◆ Task directions ◆
With the line containing "Add search bar to products page" as the final line, restate exactly every line of the data below from the first one onward, and copy no pictures.

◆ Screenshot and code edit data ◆
◆ ◆ ◆ ◆ ◆
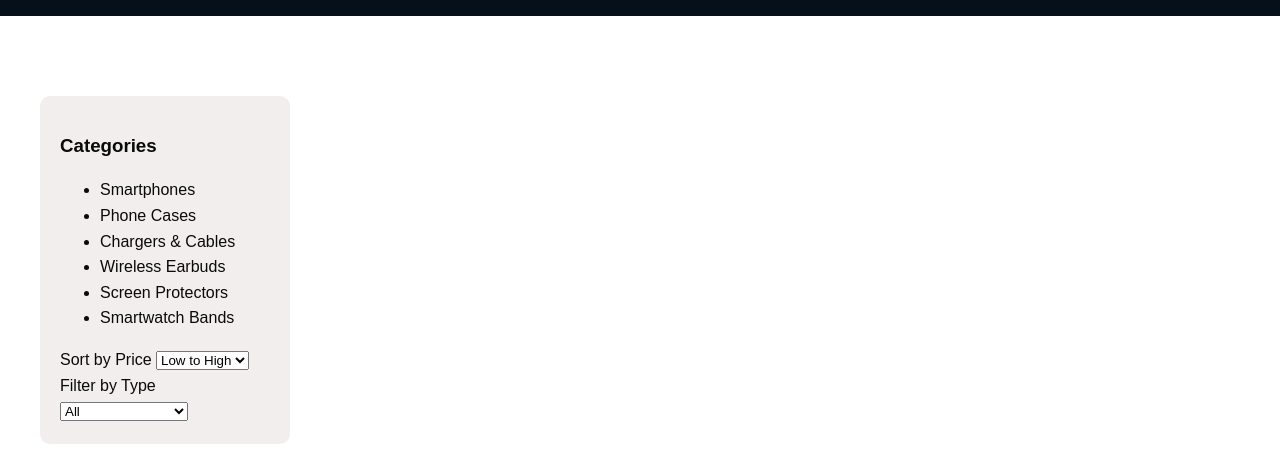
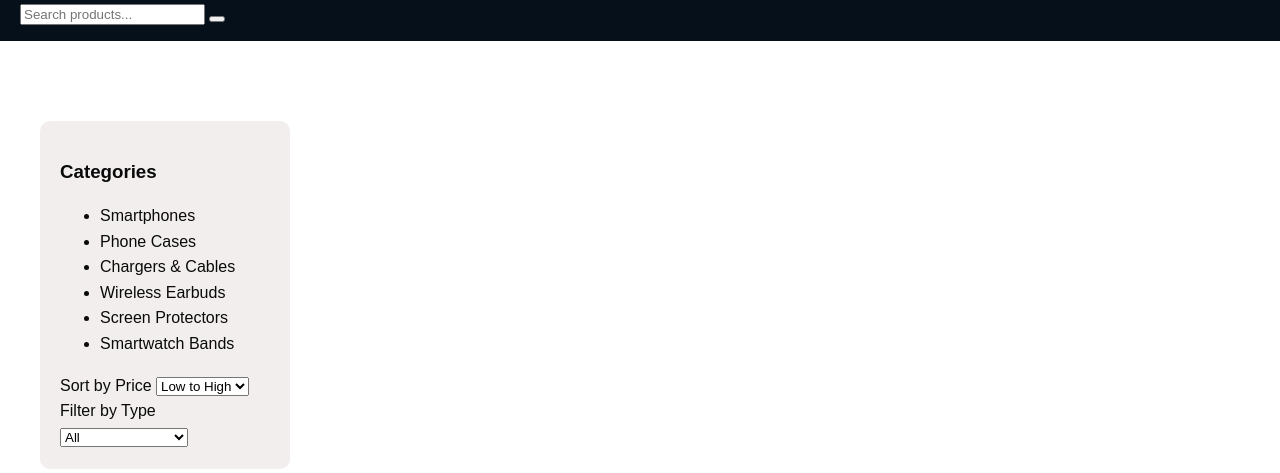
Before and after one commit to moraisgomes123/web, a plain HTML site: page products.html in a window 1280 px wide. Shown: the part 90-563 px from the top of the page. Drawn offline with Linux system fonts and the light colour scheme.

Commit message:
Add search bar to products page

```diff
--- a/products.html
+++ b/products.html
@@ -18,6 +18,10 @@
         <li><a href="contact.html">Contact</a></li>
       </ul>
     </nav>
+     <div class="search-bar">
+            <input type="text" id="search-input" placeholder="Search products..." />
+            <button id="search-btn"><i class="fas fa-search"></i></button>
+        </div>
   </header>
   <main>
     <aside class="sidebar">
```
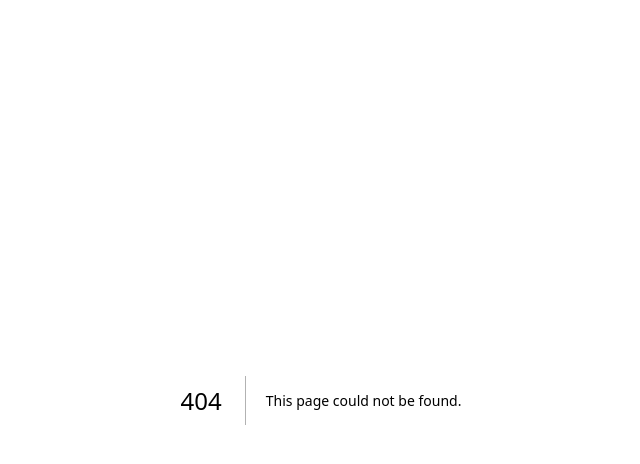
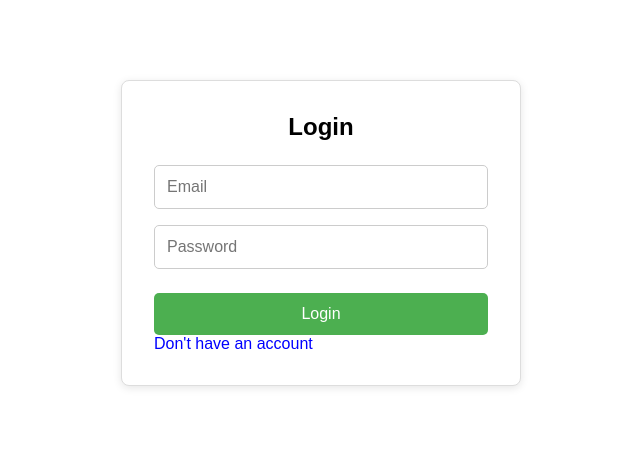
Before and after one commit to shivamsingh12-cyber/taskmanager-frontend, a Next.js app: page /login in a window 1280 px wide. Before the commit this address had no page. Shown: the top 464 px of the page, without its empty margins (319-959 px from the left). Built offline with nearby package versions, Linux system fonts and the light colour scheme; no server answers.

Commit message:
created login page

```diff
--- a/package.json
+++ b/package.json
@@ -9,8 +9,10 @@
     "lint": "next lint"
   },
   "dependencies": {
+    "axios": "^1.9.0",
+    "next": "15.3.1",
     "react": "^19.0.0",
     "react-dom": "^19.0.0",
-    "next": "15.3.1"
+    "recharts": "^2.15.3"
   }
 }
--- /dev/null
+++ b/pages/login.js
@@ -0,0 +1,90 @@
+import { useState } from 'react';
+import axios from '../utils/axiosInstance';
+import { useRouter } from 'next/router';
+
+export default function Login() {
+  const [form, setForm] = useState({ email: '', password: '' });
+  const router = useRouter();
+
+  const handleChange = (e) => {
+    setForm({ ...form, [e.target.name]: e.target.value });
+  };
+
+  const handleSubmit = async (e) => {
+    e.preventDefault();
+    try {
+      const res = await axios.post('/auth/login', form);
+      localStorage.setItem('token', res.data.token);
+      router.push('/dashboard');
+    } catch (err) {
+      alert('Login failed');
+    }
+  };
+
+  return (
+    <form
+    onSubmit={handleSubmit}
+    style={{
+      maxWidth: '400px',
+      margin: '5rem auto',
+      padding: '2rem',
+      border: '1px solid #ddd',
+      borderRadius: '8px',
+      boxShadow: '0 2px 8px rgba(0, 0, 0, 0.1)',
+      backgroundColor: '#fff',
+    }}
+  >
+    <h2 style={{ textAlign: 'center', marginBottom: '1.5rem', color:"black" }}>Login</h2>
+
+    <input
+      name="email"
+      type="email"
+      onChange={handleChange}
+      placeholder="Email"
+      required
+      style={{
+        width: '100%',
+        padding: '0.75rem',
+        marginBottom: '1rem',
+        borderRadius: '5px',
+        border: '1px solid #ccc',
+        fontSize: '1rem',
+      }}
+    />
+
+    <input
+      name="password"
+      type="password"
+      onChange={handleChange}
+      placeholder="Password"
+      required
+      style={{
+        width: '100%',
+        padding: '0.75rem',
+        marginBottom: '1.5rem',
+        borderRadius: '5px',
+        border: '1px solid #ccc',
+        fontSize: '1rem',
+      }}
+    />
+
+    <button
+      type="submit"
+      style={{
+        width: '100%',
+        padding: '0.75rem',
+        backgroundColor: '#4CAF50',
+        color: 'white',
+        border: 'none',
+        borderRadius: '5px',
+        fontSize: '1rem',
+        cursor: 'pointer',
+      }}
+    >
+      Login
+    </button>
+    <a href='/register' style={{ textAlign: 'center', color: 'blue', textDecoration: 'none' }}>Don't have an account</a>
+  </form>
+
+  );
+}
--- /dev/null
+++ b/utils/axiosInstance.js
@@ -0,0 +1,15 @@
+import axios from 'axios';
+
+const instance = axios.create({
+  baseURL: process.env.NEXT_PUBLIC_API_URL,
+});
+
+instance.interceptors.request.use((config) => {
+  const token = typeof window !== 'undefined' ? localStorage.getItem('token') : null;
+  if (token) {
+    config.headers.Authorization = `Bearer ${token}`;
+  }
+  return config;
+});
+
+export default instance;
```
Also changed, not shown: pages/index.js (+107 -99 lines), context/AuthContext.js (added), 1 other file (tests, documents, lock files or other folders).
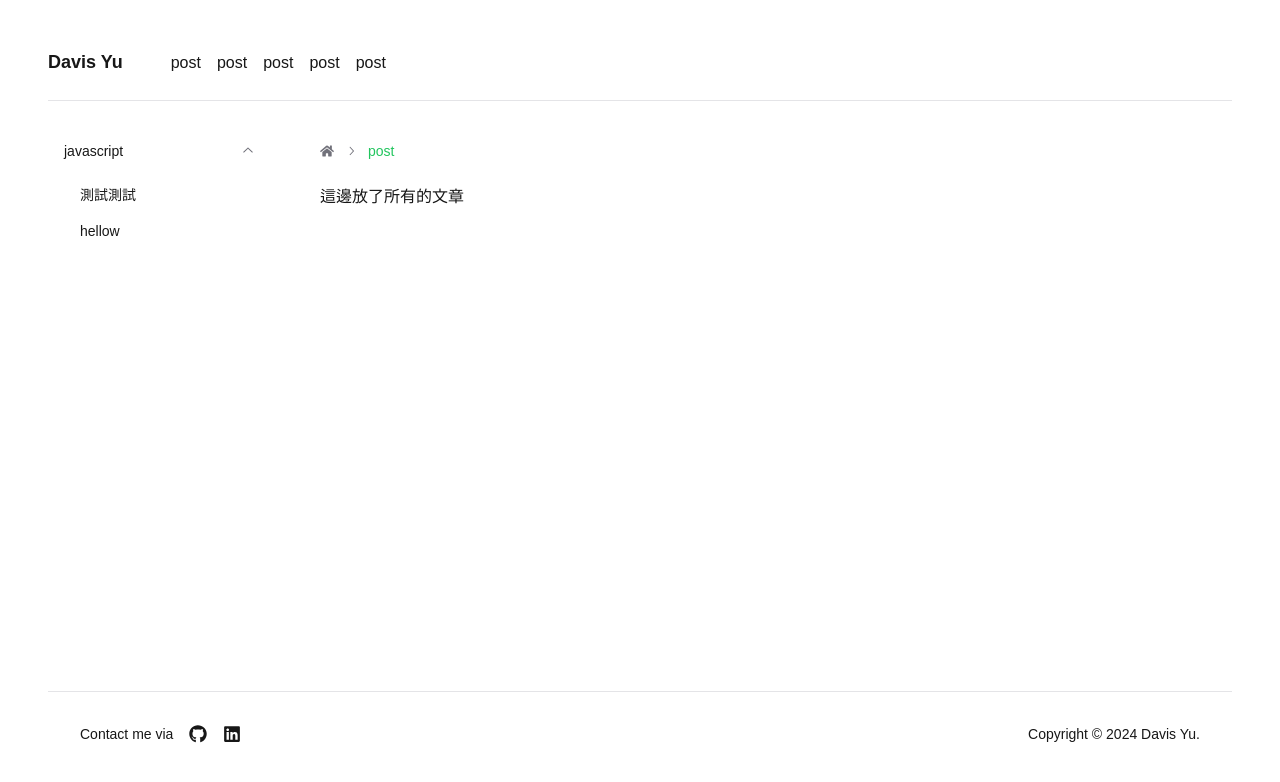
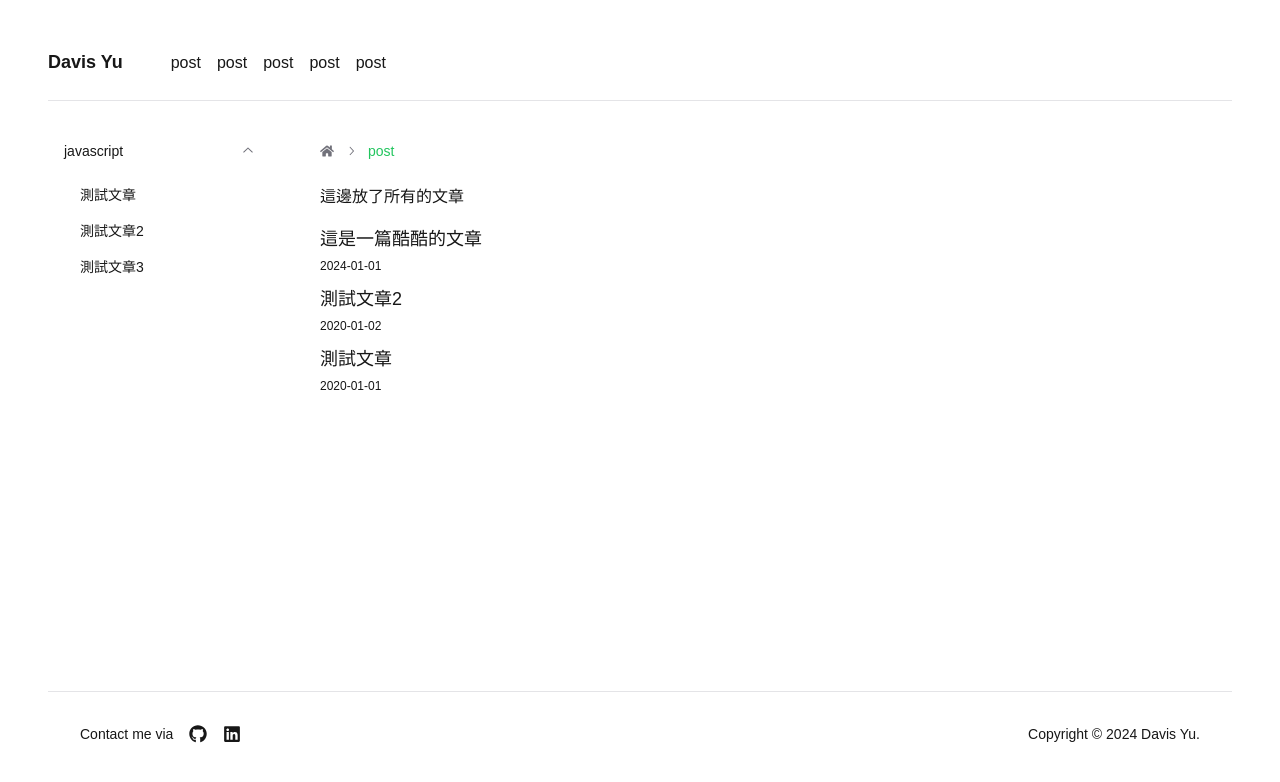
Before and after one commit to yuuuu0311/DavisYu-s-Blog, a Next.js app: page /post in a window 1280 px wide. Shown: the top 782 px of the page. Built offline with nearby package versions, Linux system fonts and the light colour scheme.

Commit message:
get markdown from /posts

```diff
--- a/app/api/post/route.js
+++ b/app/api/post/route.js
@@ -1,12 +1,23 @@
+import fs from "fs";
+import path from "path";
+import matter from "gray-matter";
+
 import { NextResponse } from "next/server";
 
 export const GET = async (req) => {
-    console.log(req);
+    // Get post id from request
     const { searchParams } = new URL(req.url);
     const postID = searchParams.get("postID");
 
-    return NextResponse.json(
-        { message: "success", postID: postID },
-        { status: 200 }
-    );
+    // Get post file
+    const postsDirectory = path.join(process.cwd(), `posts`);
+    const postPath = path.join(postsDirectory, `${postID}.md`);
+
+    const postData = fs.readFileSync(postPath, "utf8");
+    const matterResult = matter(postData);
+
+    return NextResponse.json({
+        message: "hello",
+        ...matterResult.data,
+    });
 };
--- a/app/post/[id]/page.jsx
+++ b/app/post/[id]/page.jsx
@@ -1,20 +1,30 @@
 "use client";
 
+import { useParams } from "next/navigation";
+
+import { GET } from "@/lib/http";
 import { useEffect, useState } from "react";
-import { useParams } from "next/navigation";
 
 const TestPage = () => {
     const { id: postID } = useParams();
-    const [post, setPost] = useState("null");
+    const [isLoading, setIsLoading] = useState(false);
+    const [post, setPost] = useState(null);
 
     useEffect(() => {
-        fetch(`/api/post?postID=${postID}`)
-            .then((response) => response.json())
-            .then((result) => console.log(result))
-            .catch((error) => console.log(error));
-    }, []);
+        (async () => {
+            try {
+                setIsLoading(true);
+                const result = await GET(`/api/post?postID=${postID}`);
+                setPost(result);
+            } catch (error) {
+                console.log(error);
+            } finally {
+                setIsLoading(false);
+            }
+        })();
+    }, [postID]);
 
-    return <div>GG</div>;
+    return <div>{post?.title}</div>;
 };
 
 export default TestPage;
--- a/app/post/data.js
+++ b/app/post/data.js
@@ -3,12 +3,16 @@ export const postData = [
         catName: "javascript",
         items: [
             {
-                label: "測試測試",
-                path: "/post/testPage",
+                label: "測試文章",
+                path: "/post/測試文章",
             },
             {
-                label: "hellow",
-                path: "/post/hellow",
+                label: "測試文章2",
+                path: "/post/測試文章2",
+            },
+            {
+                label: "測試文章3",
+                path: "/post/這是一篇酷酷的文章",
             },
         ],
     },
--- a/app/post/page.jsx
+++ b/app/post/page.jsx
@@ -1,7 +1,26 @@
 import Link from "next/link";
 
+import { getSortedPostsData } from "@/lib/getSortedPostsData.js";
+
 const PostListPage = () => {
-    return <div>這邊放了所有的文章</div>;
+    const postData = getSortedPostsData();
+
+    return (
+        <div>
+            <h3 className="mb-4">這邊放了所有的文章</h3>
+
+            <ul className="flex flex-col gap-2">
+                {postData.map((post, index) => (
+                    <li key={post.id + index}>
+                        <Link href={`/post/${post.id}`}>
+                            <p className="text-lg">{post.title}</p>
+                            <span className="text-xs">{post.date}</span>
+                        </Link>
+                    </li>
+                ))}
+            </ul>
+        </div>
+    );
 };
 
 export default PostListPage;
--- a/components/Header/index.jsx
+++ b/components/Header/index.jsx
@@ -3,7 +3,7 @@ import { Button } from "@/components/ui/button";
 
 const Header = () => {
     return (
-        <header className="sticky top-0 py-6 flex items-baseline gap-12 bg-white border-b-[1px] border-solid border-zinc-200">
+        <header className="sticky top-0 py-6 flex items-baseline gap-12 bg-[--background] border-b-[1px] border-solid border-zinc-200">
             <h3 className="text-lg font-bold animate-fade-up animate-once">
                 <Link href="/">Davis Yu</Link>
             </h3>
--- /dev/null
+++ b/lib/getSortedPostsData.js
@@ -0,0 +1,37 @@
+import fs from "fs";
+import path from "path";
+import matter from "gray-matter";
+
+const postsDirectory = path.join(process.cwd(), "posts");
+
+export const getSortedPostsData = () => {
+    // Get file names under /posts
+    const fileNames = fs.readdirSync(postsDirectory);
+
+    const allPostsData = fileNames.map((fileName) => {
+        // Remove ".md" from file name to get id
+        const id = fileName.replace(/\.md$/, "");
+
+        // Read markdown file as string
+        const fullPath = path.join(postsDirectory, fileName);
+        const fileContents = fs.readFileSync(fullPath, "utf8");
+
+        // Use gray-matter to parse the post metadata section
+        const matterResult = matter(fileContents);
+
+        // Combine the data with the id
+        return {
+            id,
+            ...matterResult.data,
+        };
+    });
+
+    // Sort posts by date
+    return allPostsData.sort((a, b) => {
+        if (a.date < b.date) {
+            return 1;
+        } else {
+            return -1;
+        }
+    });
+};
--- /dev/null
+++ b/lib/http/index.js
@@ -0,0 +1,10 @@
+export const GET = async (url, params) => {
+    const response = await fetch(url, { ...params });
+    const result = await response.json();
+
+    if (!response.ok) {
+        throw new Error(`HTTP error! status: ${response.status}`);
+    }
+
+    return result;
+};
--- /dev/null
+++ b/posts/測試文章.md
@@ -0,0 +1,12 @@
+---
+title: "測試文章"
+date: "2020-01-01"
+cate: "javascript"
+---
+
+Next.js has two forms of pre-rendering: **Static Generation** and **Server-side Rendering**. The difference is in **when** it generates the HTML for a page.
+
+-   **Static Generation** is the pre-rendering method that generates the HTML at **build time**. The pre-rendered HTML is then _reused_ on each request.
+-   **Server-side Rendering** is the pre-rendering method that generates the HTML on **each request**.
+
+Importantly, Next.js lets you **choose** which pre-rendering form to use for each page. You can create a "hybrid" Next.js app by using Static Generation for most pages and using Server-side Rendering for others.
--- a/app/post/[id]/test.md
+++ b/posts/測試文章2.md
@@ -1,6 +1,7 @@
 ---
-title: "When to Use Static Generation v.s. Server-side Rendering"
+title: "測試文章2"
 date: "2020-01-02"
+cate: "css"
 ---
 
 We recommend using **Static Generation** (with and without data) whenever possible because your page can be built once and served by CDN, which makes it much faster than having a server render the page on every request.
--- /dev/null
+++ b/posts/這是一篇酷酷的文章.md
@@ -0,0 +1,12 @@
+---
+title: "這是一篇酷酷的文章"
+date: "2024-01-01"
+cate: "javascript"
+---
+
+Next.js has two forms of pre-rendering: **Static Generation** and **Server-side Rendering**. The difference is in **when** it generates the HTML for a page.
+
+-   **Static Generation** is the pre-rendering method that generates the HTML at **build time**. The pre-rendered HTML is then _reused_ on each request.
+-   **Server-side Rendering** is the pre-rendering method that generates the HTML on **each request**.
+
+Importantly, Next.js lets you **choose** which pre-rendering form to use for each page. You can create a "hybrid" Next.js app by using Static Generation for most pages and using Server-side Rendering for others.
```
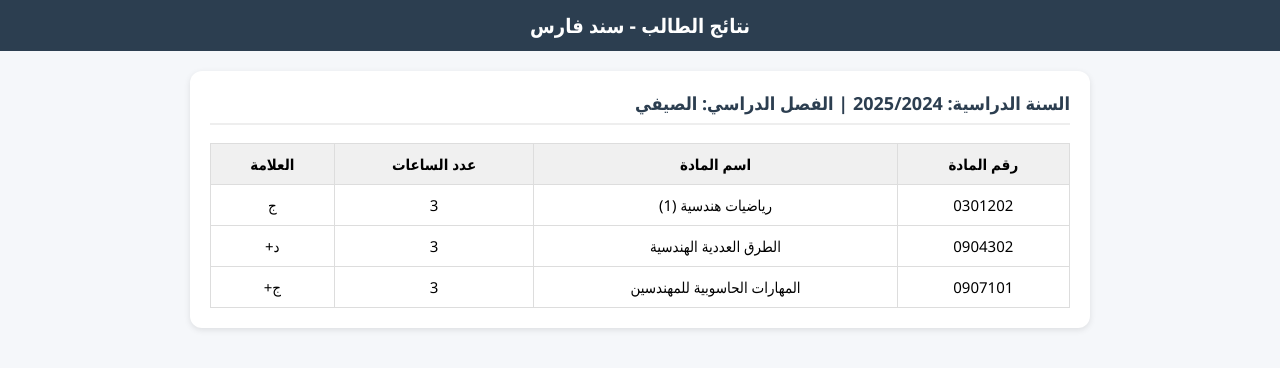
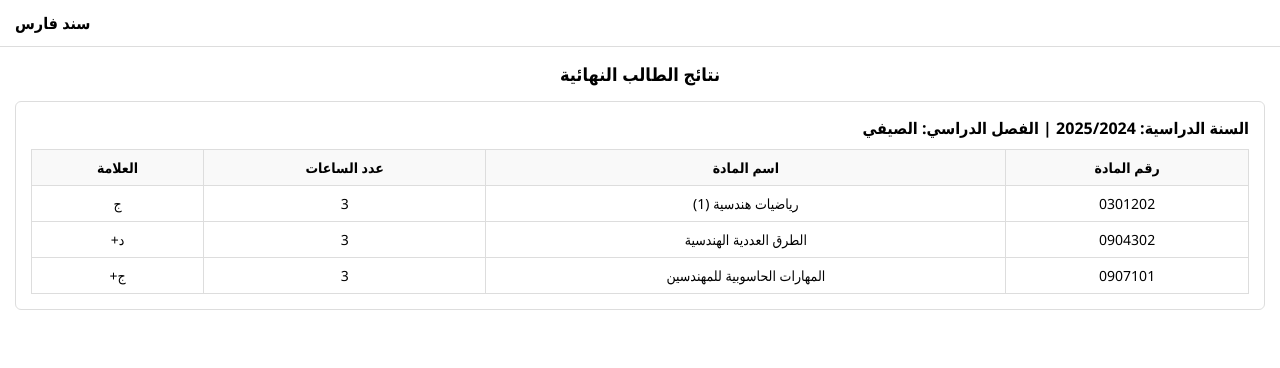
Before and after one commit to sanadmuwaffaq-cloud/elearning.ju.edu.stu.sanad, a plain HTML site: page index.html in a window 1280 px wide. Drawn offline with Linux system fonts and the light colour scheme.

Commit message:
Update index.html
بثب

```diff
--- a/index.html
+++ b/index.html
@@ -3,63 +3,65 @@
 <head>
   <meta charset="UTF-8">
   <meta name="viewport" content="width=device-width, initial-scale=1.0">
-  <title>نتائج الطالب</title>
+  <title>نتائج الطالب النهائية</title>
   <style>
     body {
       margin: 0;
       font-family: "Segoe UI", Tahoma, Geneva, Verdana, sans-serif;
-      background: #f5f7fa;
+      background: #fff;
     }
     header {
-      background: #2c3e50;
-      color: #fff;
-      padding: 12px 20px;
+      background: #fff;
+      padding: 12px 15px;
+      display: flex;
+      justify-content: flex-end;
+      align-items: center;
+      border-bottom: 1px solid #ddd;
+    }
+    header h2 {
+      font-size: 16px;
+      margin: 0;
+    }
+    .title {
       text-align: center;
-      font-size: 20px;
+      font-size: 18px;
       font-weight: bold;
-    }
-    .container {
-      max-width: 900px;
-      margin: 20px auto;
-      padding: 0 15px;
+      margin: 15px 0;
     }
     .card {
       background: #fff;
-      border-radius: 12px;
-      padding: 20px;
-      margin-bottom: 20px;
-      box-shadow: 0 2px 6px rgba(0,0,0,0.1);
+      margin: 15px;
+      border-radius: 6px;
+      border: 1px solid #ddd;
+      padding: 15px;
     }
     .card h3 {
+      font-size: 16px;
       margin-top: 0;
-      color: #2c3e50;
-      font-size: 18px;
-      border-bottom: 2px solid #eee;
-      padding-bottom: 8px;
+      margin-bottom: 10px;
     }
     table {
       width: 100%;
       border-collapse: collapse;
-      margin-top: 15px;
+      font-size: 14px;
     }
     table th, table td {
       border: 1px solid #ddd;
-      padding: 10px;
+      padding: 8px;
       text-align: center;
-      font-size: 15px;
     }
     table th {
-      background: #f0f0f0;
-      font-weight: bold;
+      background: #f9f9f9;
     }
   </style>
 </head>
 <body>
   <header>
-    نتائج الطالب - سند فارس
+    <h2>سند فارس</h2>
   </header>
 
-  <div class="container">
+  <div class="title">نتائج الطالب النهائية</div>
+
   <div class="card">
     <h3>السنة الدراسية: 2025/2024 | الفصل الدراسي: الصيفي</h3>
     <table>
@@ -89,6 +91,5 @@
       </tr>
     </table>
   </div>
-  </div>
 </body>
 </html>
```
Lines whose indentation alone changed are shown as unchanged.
◆ ◆ ◆ ◆ ◆
◆ Reply to the exercise ◆
Before and after one commit to moraisgomes123/web, a plain HTML site: page products.html in a window 1280 px wide. Shown: the part 90-563 px from the top of the page. Drawn offline with Linux system fonts and the light colour scheme.

Commit message:
Add search bar to products page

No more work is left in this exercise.